All of the records must be repeated exactly.

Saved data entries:
########################################

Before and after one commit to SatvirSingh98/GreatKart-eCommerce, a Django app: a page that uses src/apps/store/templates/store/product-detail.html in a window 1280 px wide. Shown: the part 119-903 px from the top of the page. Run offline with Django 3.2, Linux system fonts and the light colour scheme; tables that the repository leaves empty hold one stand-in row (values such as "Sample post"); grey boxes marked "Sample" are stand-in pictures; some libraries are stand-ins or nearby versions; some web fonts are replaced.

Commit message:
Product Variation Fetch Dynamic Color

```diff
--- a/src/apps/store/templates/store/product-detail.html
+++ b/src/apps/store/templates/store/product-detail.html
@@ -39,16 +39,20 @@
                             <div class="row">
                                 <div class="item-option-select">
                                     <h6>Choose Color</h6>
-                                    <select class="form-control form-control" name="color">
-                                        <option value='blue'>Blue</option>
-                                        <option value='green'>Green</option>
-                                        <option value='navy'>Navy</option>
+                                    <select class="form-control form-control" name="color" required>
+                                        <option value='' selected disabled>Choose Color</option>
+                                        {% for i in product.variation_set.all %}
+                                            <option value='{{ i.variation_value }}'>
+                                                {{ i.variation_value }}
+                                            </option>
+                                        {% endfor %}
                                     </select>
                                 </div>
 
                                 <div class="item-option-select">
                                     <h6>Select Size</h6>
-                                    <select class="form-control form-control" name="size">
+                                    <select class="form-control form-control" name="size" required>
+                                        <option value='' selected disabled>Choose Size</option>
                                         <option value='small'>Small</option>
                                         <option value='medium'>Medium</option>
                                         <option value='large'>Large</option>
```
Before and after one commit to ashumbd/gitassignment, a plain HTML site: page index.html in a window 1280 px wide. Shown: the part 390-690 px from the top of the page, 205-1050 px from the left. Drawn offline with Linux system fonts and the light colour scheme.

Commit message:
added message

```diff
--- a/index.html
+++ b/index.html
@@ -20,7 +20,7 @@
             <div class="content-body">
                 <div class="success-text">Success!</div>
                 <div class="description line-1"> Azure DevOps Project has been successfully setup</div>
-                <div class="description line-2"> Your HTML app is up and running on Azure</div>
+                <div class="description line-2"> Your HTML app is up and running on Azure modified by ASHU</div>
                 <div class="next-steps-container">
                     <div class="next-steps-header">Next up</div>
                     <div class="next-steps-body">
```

########################################

> **ANSWER BELOW**
Before and after one commit to SatvirSingh98/GreatKart-eCommerce, a Django app: a page that uses src/apps/store/templates/store/product-detail.html in a window 1280 px wide. Shown: the part 119-903 px from the top of the page. Run offline with Django 3.2, Linux system fonts and the light colour scheme; tables that the repository leaves empty hold one stand-in row (values such as "Sample post"); grey boxes marked "Sample" are stand-in pictures; some libraries are stand-ins or nearby versions; some web fonts are replaced.

Commit message:
Product Variation Fetch Dynamic Color

```diff
--- a/src/apps/store/templates/store/product-detail.html
+++ b/src/apps/store/templates/store/product-detail.html
@@ -39,16 +39,20 @@
                             <div class="row">
                                 <div class="item-option-select">
                                     <h6>Choose Color</h6>
-                                    <select class="form-control form-control" name="color">
-                                        <option value='blue'>Blue</option>
-                                        <option value='green'>Green</option>
-                                        <option value='navy'>Navy</option>
+                                    <select class="form-control form-control" name="color" required>
+                                        <option value='' selected disabled>Choose Color</option>
+                                        {% for i in product.variation_set.all %}
+                                            <option value='{{ i.variation_value }}'>
+                                                {{ i.variation_value }}
+                                            </option>
+                                        {% endfor %}
                                     </select>
                                 </div>
 
                                 <div class="item-option-select">
                                     <h6>Select Size</h6>
-                                    <select class="form-control form-control" name="size">
+                                    <select class="form-control form-control" name="size" required>
+                                        <option value='' selected disabled>Choose Size</option>
                                         <option value='small'>Small</option>
                                         <option value='medium'>Medium</option>
                                         <option value='large'>Large</option>
```
Before and after one commit to ashumbd/gitassignment, a plain HTML site: page index.html in a window 1280 px wide. Shown: the part 390-690 px from the top of the page, 205-1050 px from the left. Drawn offline with Linux system fonts and the light colour scheme.

Commit message:
added message

```diff
--- a/index.html
+++ b/index.html
@@ -20,7 +20,7 @@
             <div class="content-body">
                 <div class="success-text">Success!</div>
                 <div class="description line-1"> Azure DevOps Project has been successfully setup</div>
-                <div class="description line-2"> Your HTML app is up and running on Azure</div>
+                <div class="description line-2"> Your HTML app is up and running on Azure modified by ASHU</div>
                 <div class="next-steps-container">
                     <div class="next-steps-header">Next up</div>
                     <div class="next-steps-body">
```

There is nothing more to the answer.